A complete answer includes every line below with the word "edgeStyle".

Collection entries
————

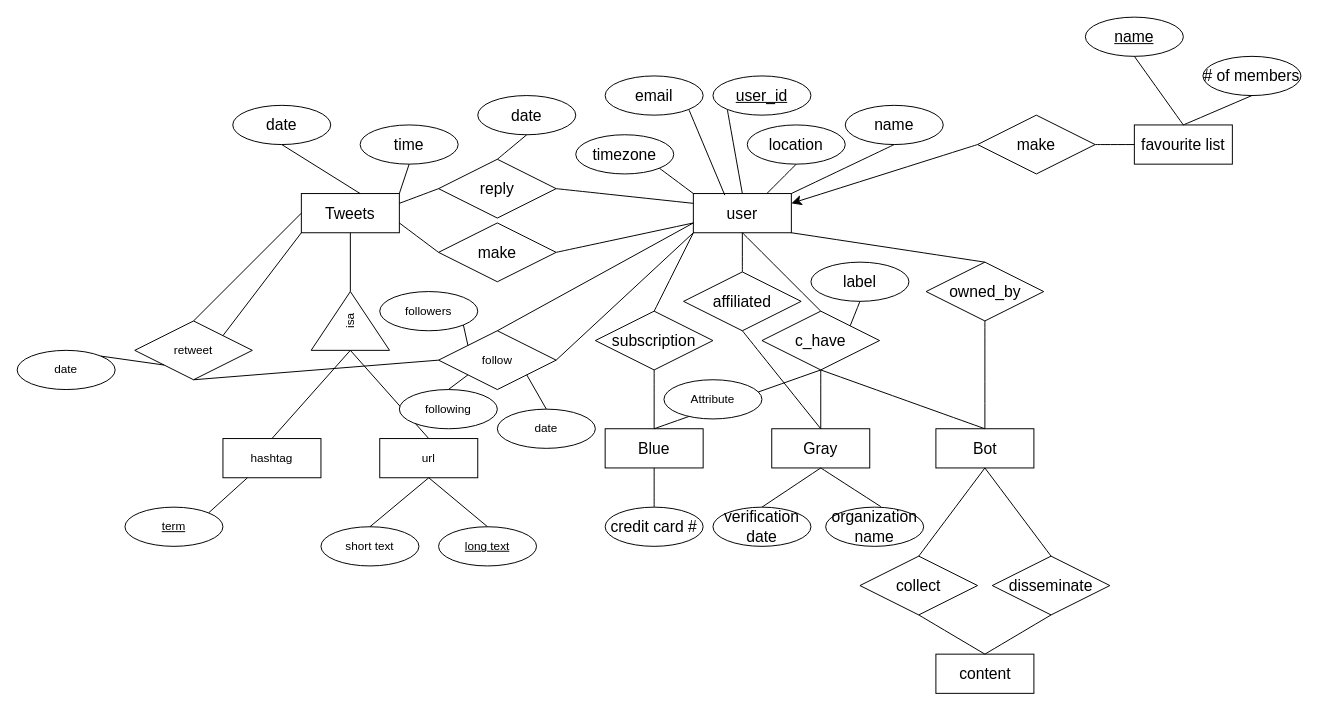
slappy163/291-Assignment-1 keeps this draw.io diagram as Part1/Daniel/Untitled Diagram.drawio. Above is the earlier version. Source tidied: cells renumbered, new cells numbered last; positions are measured from the earlier drawing's top-left corner, leaving out a move shared by most shapes. Both pictures are drawn from the tidied source at 98%, with x=0, y=0 at pixel (17, 17).
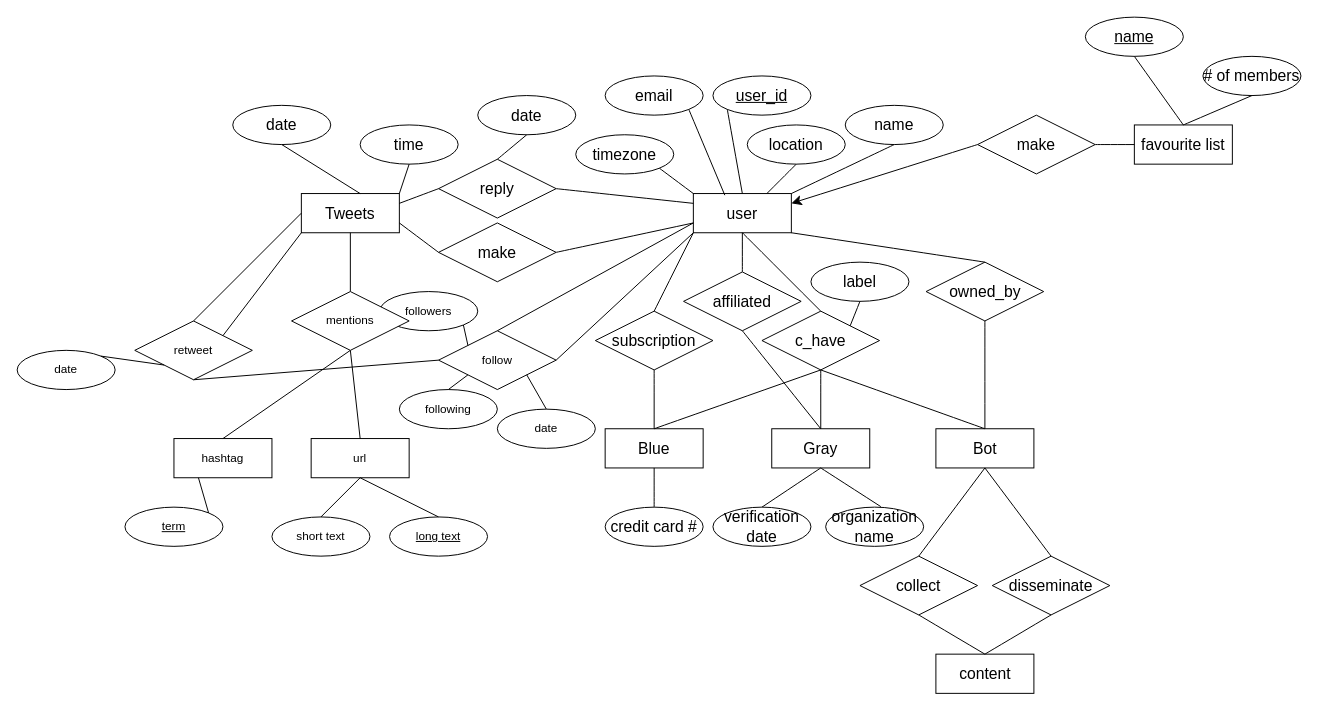
The same page after the edit.

The change refers to these unchanged cells:
```xml
<mxCell id="53" value="Tweets" style="whiteSpace=wrap;html=1;align=center;fontSize=16;" parent="1" vertex="1">
  <mxGeometry x="290" y="180" width="100" height="40" as="geometry" />
</mxCell>
```

Diff of the diagram source:
```diff
@@
-    <mxCell id="71" value="isa" style="triangle;whiteSpace=wrap;html=1;rotation=-90;" parent="1" vertex="1">
-      <mxGeometry x="310" y="270" width="60" height="80" as="geometry" />
-    </mxCell>
-    <mxCell id="72" style="endArrow=none;html=1;rounded=0;exitX=0.5;exitY=1;exitDx=0;exitDy=0;entryX=1;entryY=0.5;entryDx=0;entryDy=0;" parent="1" edge="1" source="53" target="71">
-      <mxGeometry relative="1" as="geometry" />
+    <mxCell id="72" style="endArrow=none;html=1;rounded=0;exitX=0.5;exitY=1;exitDx=0;exitDy=0;entryX=1;entryY=0.5;entryDx=0;entryDy=0;" parent="1" edge="1" source="53">
+      <mxGeometry relative="1" as="geometry">
+        <mxPoint x="340" y="280" as="targetPoint" />
+      </mxGeometry>
     </mxCell>
     <mxCell id="73" value="hashtag" style="whiteSpace=wrap;html=1;align=center;" parent="1" vertex="1">
-      <mxGeometry x="210" y="430" width="100" height="40" as="geometry" />
+      <mxGeometry x="160" y="430" width="100" height="40" as="geometry" />
     </mxCell>
     <mxCell id="74" value="url" style="whiteSpace=wrap;html=1;align=center;" parent="1" vertex="1">
-      <mxGeometry x="370" y="430" width="100" height="40" as="geometry" />
+      <mxGeometry x="300" y="430" width="100" height="40" as="geometry" />
     </mxCell>
-    <mxCell id="75" style="endArrow=none;html=1;rounded=0;exitX=0;exitY=0.5;exitDx=0;exitDy=0;entryX=0.5;entryY=0;entryDx=0;entryDy=0;" parent="1" edge="1" source="71" target="73">
-      <mxGeometry relative="1" as="geometry" />
+    <mxCell id="75" style="endArrow=none;html=1;rounded=0;exitX=0;exitY=0.5;exitDx=0;exitDy=0;entryX=0.5;entryY=0;entryDx=0;entryDy=0;" parent="1" edge="1" target="73">
+      <mxGeometry relative="1" as="geometry">
+        <mxPoint x="340" y="340" as="sourcePoint" />
+      </mxGeometry>
     </mxCell>
-    <mxCell id="76" style="endArrow=none;html=1;rounded=0;exitX=0;exitY=0.5;exitDx=0;exitDy=0;entryX=0.5;entryY=0;entryDx=0;entryDy=0;" parent="1" edge="1" source="71" target="74">
-      <mxGeometry relative="1" as="geometry" />
+    <mxCell id="76" style="endArrow=none;html=1;rounded=0;exitX=0;exitY=0.5;exitDx=0;exitDy=0;entryX=0.5;entryY=0;entryDx=0;entryDy=0;" parent="1" edge="1" target="74">
+      <mxGeometry relative="1" as="geometry">
+        <mxPoint x="340" y="340" as="sourcePoint" />
+      </mxGeometry>
     </mxCell>
@@
     <mxCell id="79" value="short text" style="ellipse;whiteSpace=wrap;html=1;align=center;" parent="1" vertex="1">
-      <mxGeometry x="310" y="520" width="100" height="40" as="geometry" />
+      <mxGeometry x="260" y="510" width="100" height="40" as="geometry" />
     </mxCell>
     <mxCell id="80" value="&lt;u&gt;long text&lt;/u&gt;" style="ellipse;whiteSpace=wrap;html=1;align=center;" parent="1" vertex="1">
-      <mxGeometry x="430" y="520" width="100" height="40" as="geometry" />
+      <mxGeometry x="380" y="510" width="100" height="40" as="geometry" />
     </mxCell>
@@
-    <mxCell id="90" value="Attribute" style="ellipse;whiteSpace=wrap;html=1;align=center;" parent="1" vertex="1">
-      <mxGeometry x="660" y="370" width="100" height="40" as="geometry" />
-    </mxCell>
@@
+    <mxCell id="94" value="mentions" style="shape=rhombus;perimeter=rhombusPerimeter;whiteSpace=wrap;html=1;align=center;" parent="1" vertex="1">
+      <mxGeometry x="280" y="280" width="120" height="60" as="geometry" />
+    </mxCell>
```
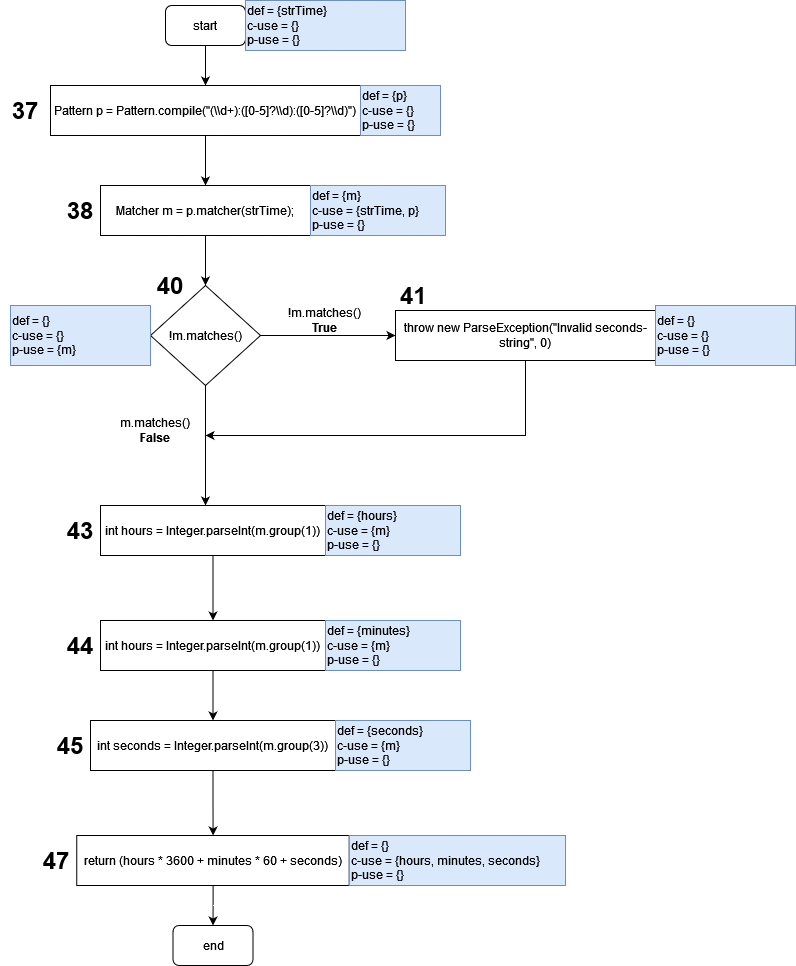
JoaoCostaIFG/tvvs keeps this draw.io diagram as assignments/8_dataflow_analysis/dataflow_graphs/dataflow_graph_3.png. Above is the earlier version. Source tidied: cells renumbered, new cells last; positions are measured from the earlier drawing's top-left corner, leaving out a move shared by most shapes.
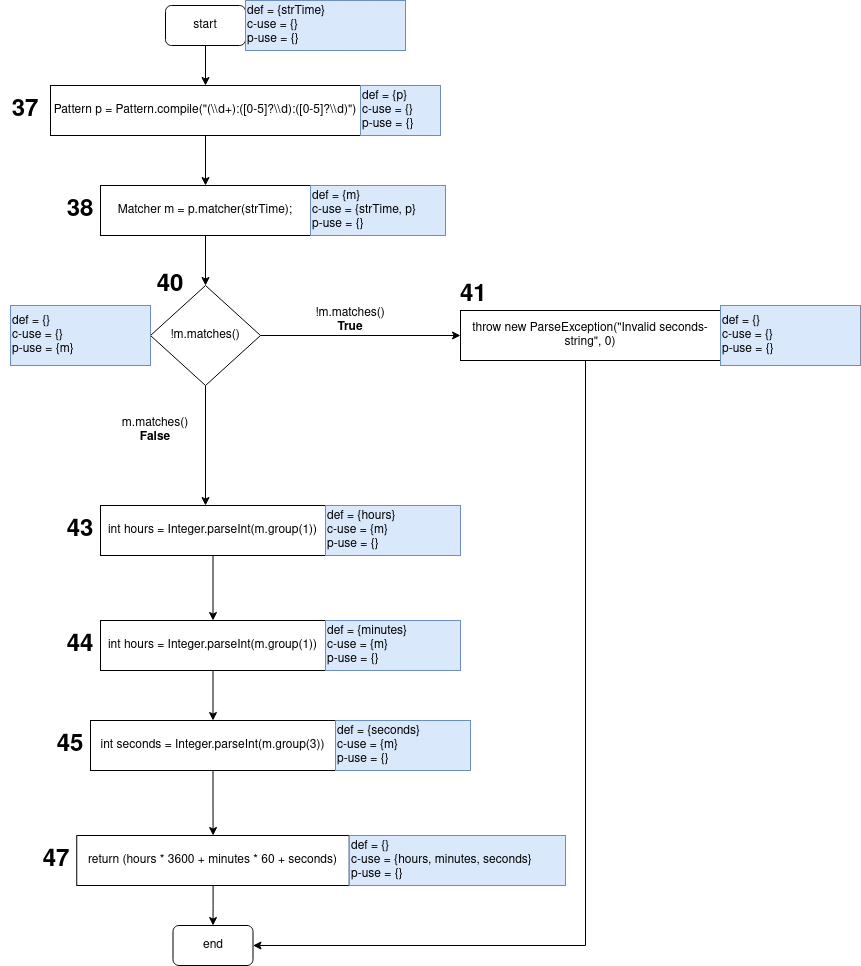
After the commit.

Commit message:
Add: coverage criteria and descriptions

What changed in the source:
```diff
@@ -35,10 +35,8 @@
     <mxCell id="12" value="def = {m}&lt;br&gt;c-use = {strTime, p}&lt;br&gt;p-use = {}" style="text;html=1;strokeColor=#6c8ebf;fillColor=#dae8fc;align=left;verticalAlign=middle;whiteSpace=wrap;rounded=0;" parent="1" vertex="1">
       <mxGeometry x="310" y="185" width="135" height="50" as="geometry" />
     </mxCell>
-    <mxCell id="13" style="edgeStyle=orthogonalEdgeStyle;rounded=0;jettySize=auto;html=1;" parent="1" edge="1" source="15">
-      <mxGeometry relative="1" as="geometry">
-        <mxPoint x="395" y="335" as="targetPoint" />
-      </mxGeometry>
+    <mxCell id="13" style="edgeStyle=orthogonalEdgeStyle;rounded=0;jettySize=auto;html=1;entryX=0;entryY=0.5;entryDx=0;entryDy=0;" parent="1" edge="1" source="15" target="20">
+      <mxGeometry relative="1" as="geometry" />
     </mxCell>
     <mxCell id="14" style="edgeStyle=orthogonalEdgeStyle;rounded=0;jettySize=auto;html=1;" parent="1" edge="1" source="15">
       <mxGeometry relative="1" as="geometry">
@@ -52,27 +50,26 @@
       <mxGeometry x="150" y="260" width="40" height="50" as="geometry" />
     </mxCell>
     <mxCell id="17" value="!m.matches()&lt;br&gt;&lt;b&gt;True&lt;/b&gt;" style="text;html=1;strokeColor=none;fillColor=none;align=center;verticalAlign=middle;whiteSpace=wrap;rounded=0;" parent="1" vertex="1">
-      <mxGeometry x="270" y="305" width="110" height="30" as="geometry" />
+      <mxGeometry x="295" y="305" width="110" height="30" as="geometry" />
     </mxCell>
     <mxCell id="18" value="&lt;div&gt;m.matches()&lt;b&gt;&lt;br&gt;&lt;/b&gt;&lt;/div&gt;&lt;div&gt;&lt;b&gt;False&lt;/b&gt;&lt;/div&gt;" style="text;html=1;strokeColor=none;fillColor=none;align=center;verticalAlign=middle;whiteSpace=wrap;rounded=0;" parent="1" vertex="1">
       <mxGeometry x="100" y="415" width="110" height="30" as="geometry" />
     </mxCell>
-    <mxCell id="19" style="edgeStyle=orthogonalEdgeStyle;rounded=0;jettySize=auto;html=1;" parent="1" edge="1" source="20">
+    <mxCell id="19" style="edgeStyle=orthogonalEdgeStyle;rounded=0;jettySize=auto;html=1;entryX=1;entryY=0.5;entryDx=0;entryDy=0;" parent="1" edge="1" source="20" target="40">
       <mxGeometry relative="1" as="geometry">
-        <mxPoint x="205" y="435" as="targetPoint" />
         <Array as="points">
-          <mxPoint x="525" y="435" />
+          <mxPoint x="585" y="945" />
         </Array>
       </mxGeometry>
     </mxCell>
     <mxCell id="20" value="throw new ParseException(&quot;Invalid seconds-string&quot;, 0)" style="rounded=0;whiteSpace=wrap;html=1;" parent="1" vertex="1">
-      <mxGeometry x="395" y="310" width="260" height="50" as="geometry" />
+      <mxGeometry x="460" y="310" width="260" height="50" as="geometry" />
     </mxCell>
     <mxCell id="21" value="&lt;h1&gt;41&lt;/h1&gt;" style="text;html=1;strokeColor=none;fillColor=none;spacing=5;spacingTop=-20;whiteSpace=wrap;overflow=hidden;rounded=0;" parent="1" vertex="1">
-      <mxGeometry x="395" y="275" width="50" height="50" as="geometry" />
+      <mxGeometry x="455" y="275" width="50" height="50" as="geometry" />
     </mxCell>
     <mxCell id="22" value="&lt;div&gt;def = {}&lt;/div&gt;&lt;div&gt;c-use = {}&lt;/div&gt;&lt;div&gt;p-use = {}&lt;br&gt;&lt;/div&gt;" style="text;html=1;strokeColor=#6c8ebf;fillColor=#dae8fc;align=left;verticalAlign=middle;whiteSpace=wrap;rounded=0;" parent="1" vertex="1">
-      <mxGeometry x="655" y="305" width="140" height="60" as="geometry" />
+      <mxGeometry x="720" y="305" width="140" height="60" as="geometry" />
     </mxCell>
     <mxCell id="23" value="&lt;div&gt;def = {}&lt;/div&gt;&lt;div&gt;c-use = {}&lt;/div&gt;&lt;div&gt;p-use = {m}&lt;br&gt;&lt;/div&gt;" style="text;html=1;strokeColor=#6c8ebf;fillColor=#dae8fc;align=left;verticalAlign=middle;whiteSpace=wrap;rounded=0;" parent="1" vertex="1">
       <mxGeometry x="10" y="305" width="140" height="60" as="geometry" />
```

————

• [Task output]:
-    <mxCell id="13" style="edgeStyle=orthogonalEdgeStyle;rounded=0;jettySize=auto;html=1;" parent="1" edge="1" source="15">
+    <mxCell id="13" style="edgeStyle=orthogonalEdgeStyle;rounded=0;jettySize=auto;html=1;entryX=0;entryY=0.5;entryDx=0;entryDy=0;" parent="1" edge="1" source="15" target="20">
     <mxCell id="14" style="edgeStyle=orthogonalEdgeStyle;rounded=0;jettySize=auto;html=1;" parent="1" edge="1" source="15">
-    <mxCell id="19" style="edgeStyle=orthogonalEdgeStyle;rounded=0;jettySize=auto;html=1;" parent="1" edge="1" source="20">
+    <mxCell id="19" style="edgeStyle=orthogonalEdgeStyle;rounded=0;jettySize=auto;html=1;entryX=1;entryY=0.5;entryDx=0;entryDy=0;" parent="1" edge="1" source="20" target="40">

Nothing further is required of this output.